A mountain, on the peninsula of the same name, in Macedonia, it juts into the northern Aegean.

BkXIV224 Mentioned.


King of Mycenae, and the son of Pelops, he was the father of Agamemnon and Menelaüs. His feud with his brother Thyestes led to a chain of fatal events.

BkI1 BkI22 BkI53 BkI101 BkI188 BkXIV1 The father of Agamemnon.

BkII48 He was the recipient of a sceptre made by Hephaestus.

BkXVII1 The father of Menelaus.


A title of Athene: the Tireless, or Unwearying, referring to the Mind which she symbolises.

BkII155 BkV703 BkXXI383 The epithet used of her by Hera.

BkV84 BkX254 Diomedes prays to her, using the epithet.


See Mydon

Father of Mydon. Brother of Maris.

BkV519 Mentioned.

BkXVI257 Killed by Antilochus.

Augeiae in Laconia

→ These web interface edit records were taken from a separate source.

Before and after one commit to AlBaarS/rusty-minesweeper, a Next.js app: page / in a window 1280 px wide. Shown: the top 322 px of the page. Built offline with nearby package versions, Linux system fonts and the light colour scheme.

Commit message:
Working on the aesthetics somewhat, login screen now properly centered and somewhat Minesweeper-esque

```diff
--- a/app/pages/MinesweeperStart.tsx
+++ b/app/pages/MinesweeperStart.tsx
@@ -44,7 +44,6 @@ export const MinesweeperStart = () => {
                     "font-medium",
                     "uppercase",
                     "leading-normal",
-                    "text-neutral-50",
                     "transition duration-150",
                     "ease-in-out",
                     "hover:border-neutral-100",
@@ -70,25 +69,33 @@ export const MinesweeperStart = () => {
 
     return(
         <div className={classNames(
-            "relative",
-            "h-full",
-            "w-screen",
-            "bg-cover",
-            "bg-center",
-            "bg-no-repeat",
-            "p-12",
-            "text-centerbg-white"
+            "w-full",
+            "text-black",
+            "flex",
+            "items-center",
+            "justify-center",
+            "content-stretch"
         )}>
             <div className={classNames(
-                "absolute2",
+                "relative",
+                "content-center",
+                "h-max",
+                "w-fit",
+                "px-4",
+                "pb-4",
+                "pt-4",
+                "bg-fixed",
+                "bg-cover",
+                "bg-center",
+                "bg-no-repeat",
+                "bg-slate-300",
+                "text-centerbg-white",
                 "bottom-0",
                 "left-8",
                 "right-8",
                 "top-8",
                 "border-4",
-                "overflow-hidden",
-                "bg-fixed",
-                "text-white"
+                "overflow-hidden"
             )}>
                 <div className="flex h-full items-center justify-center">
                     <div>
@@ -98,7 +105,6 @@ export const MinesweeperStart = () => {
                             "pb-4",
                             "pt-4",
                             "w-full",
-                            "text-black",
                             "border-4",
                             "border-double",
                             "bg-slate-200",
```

A city in Laconia, south of modern Egies, northwest of Gythio.

BkII581 Mentioned.

Augeiae in Locris

A Locrian city.

BkII484 Mentioned.

Augeias, Augeas

A son of Phorbas and Hyrmine, and king of the Epeians in Elis, he is mentioned among the Argonauts, but is more celebrated for his connexion withHeracles, one of whose labours, imposed upon him by Eurystheus was to cleanse, in a day, the stables of Augeas, who kept in them a large number of oxen.

BkII581 Mentioned.

BkXI655 He stole the chariot and horses of Neleus.


A city of Boeotia facing Euboea, Aulis is the location where the Greek fleet gathered under the leadership of Agamemnon to undertake the expedition against Troy, and where Agamemnon had to sacrifice his own daughter Iphigenia to the goddess Artemis to put an end to the lack of a favourable wind holding the fleet there (see Euripides’ Iphigeneia in Aulis).

BkII278 The Greeks gathered there before the war. Zeus, as a portent, sent a snake which devoured nine birds indicating the ten-year war.

BkII484 Mentioned, as sending a contingent to the war.


The grandfather of Odysseus. He was a master trickster and thief, son of Hermes and Chione, and father of Anticleia, Odysseus’ mother.

BkX254 He stole the helmet mentioned from Amyntor.


A son of Diores, he was companion and charioteer to Achilles.

BkIX162 He assists Achilles in serving the ambassadors.

BkXVI101 He acts as charioteer to Patroclus.

BkXVI210 He prepares to fight alongside Patroclus.

BkXVI426 He cuts the dead trace horse from the chariot.

BkXVI684 He drives Patroclus’ chariot against the Trojans and Lycians.

BkXVI777 Hector tries to kill him but he retreats.

BkXVII384 He descends from the chariot to fight on foot.

BkXVII481 He kills Aretus.

BkXIX338 He acts as Achilles’ charioteer.

BkXXIII499 He fetches a gift for Eumelus from Achilles’ hut.

BkXXIV468 He is in Achilles’ hut when Priam is received there.

BkXXIV552 He assists Achilles with the preparation of Hector’s corpse.

BkXXIV621 He assists with preparing the meal.


A leading Greek warrior.

BkXI299 Killed by Hector.

Autonous, a Trojan

A Trojan.

BkXVI684 He is killed by Patroclus.


The Theban father of Lycophontes.

BkIV326 Mentioned.


The River Axios had its sources in the mountains of Paeonia, flowing into the Aegean Sea near Pella the capital of Makedonia. The major neighbouring rivers were the Strymon to the east and Haliakmon in the south.

BkII811 BkXVI257 Mentioned.

BkXXI136 The river-god was the father of Pelegon.


A wealthy Trojan from Arisbe.

BkVI1 He is killed by Diomedes.


A son of Clymenus of Orchomenos, he was the father of Actor and grandfather of Astyoche. He went with his brothers, under the command of Erginus, the eldest, against Thebes, to take vengeance for the murder of his father, who had been slain by the Thebans at a festival of the Onchestian Poseidon.

BkII484 Mentioned.